Wed 30 May 2018

Technological and regulatory changes have also significantly contributed to the emergence of mobile financial services

First at the regulatory level. The famed DSP2 (Payment Services Directive) helped foster competition by instituting new statuses. New players emerged, often referred to since as Fintechs. However, other sectors too (GAFA, Retail, Fintech, etc.) have taken advantage of this regulatory change to broaden their offer to financial services.

The expansion of smartphone usage has also enabled the explosion of Mobile Banking. There too, operators enjoy legitimacy. By providing data and associated content, they can move up the value chain. All the new payment and wallet solutions that make it possible to dematerialise a bank card can be made on a smartphone. Operators have developed their own mobile payment solution either by using the possibilities of NFC technology (Orange Cash) or by offering a customer pathway that incorporates the use of a QR code (Meo Wallet).

A variety of strategies for releasing banking offers

In this area, multiple operators have already adopted different strategies.

Mobile financial services offers can also be built by buying out an existing banking player. Orange took control of Groupama Banque in France, while Japanese operator NTT Docomo bought German bank Bankverein Werther.

Partnerships between telecom players and banks have also facilitated the emergence of financial services offers. One example is that of the operator O2, which created O2 Banking in partnership with the neo-bank, Fidor. Another is Orange Finanze, which markets an offer designed by Polish mobile bank mBank.

More recently, the Spanish operator Movistar launched a consumer credit offer for its customers, which offers loans online up to EUR 3,000 via a simplified and full-mobile customer pathway. The lender is a joint venture with CaixaBank.

These strategies reveal a desire on the part of operators to propose differentiating offers, to hold on to their customers, but also to develop new sources of income and create customer value, where in the case of historic telco offers, ARPU is generally on the decline.

Financial services a necessity, in light of know-your-customer imperatives

Payment has proven a significant source of information on customer behaviour. For business players, gathering and knowing how to make use of payment data is extremely valuable. The GAFAs have made these skills their trademark. Payment data are used to conduct behavioural analyses on customers. The history of transactions and attempted transactions, the average shopping basket by sales channel, purchases made per period, etc. are each valuable knowledge tidbits, as they will help trigger more effective marketing actions. Operators thus have every interest in interconnecting payment data and CRM.

Moreover, when all transactions and related financial flows are managed by a single player, accounting reconciliation is facilitated. It becomes possible to gain a precise overview, in real time, of the cost of commissions, repayments and outstanding invoices.

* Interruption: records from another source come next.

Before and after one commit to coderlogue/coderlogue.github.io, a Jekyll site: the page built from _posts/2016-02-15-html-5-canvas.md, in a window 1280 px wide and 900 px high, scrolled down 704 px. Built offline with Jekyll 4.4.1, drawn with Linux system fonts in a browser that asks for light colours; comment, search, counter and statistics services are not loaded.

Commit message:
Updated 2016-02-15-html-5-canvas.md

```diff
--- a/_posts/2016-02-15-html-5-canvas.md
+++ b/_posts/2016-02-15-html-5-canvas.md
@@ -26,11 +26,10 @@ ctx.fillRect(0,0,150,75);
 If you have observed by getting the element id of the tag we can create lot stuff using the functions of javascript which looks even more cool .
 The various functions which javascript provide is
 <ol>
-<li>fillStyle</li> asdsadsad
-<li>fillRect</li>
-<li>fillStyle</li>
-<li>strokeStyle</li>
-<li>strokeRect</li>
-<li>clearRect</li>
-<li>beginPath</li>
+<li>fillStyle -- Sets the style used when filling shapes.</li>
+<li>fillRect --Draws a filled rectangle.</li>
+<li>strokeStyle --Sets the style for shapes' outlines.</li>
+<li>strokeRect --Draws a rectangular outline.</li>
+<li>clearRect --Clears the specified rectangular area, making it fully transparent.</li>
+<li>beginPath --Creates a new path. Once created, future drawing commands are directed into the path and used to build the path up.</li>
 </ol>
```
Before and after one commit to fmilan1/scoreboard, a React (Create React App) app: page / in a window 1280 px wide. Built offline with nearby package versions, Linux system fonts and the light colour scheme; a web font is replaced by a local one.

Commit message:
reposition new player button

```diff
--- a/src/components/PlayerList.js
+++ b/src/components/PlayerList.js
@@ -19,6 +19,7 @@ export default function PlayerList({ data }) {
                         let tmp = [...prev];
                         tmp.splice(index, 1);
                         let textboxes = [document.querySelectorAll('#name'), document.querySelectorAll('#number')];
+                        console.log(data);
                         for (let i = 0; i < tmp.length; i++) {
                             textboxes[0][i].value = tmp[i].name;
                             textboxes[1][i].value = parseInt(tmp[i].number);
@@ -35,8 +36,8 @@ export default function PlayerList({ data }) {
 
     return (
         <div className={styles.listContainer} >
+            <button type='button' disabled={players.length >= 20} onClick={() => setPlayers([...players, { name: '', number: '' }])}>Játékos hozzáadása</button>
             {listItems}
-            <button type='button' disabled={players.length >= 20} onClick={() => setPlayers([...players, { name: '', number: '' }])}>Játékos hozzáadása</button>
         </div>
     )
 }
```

While a Google-type player will want to enrich the data stemming from customer uses in order to maximise and optimise its advertising revenues, for a mobile manufacturer such as Apple, the aim is first and foremost to offer an additional service to its customers. The customer experience comes first and determines in part the benefits as perceived by customers. The proposed service must be simple and completable in just a few clicks. For certain players such as Amazon, it is planned that payment itself will become transparent. The experiment underway with Amazon Go stores attests to this. In the not-too-distant future, the customer will no longer need to go to the cash register or confirm payment of his purchases.

A value proposition to be calibrated — at what price?

Given these conditions, it appears essential for operators to take position on these services, and even aim for a place upstream of the value chain. In Europe, regulations have opened financial services up to players from all sectors (major retail, fintech, e-commerce, etc.). The shifts and alliances between players have gained speed in recent years.

Offering a day-to-day banking service with a bank account and a card controlled via mobile application has become a standard on the market in Europe. However, this has also meant positions based on low-price or even free offers. The challenge then becomes finding additional sources of income and the right economic model to ensure the service will remain profitable.

This can make sense if it complements a range of existing telecom services, and thus represents a true catalyst for customer loyalty. Financial services can be a means of enhancing those existing offers and continuing to bring legitimacy to the pricing of convergent offers.

Operators have seen their convergence offers develop first around the reconciliation of fixed and mobile, then the addition of content and TV offers. With the advent of mobile financial services, one possible avenue for the future is a Telco-Finance product combining a “Cinquetuple play” service offer.

Current events – July 2017

The recent announcement by Altice Group that it will be launching a new banking offer in Europe confirms the essential anchoring of financial services in the strategies of telco operators and foretells of new competition from players in the sector in this field.

Vincent Weber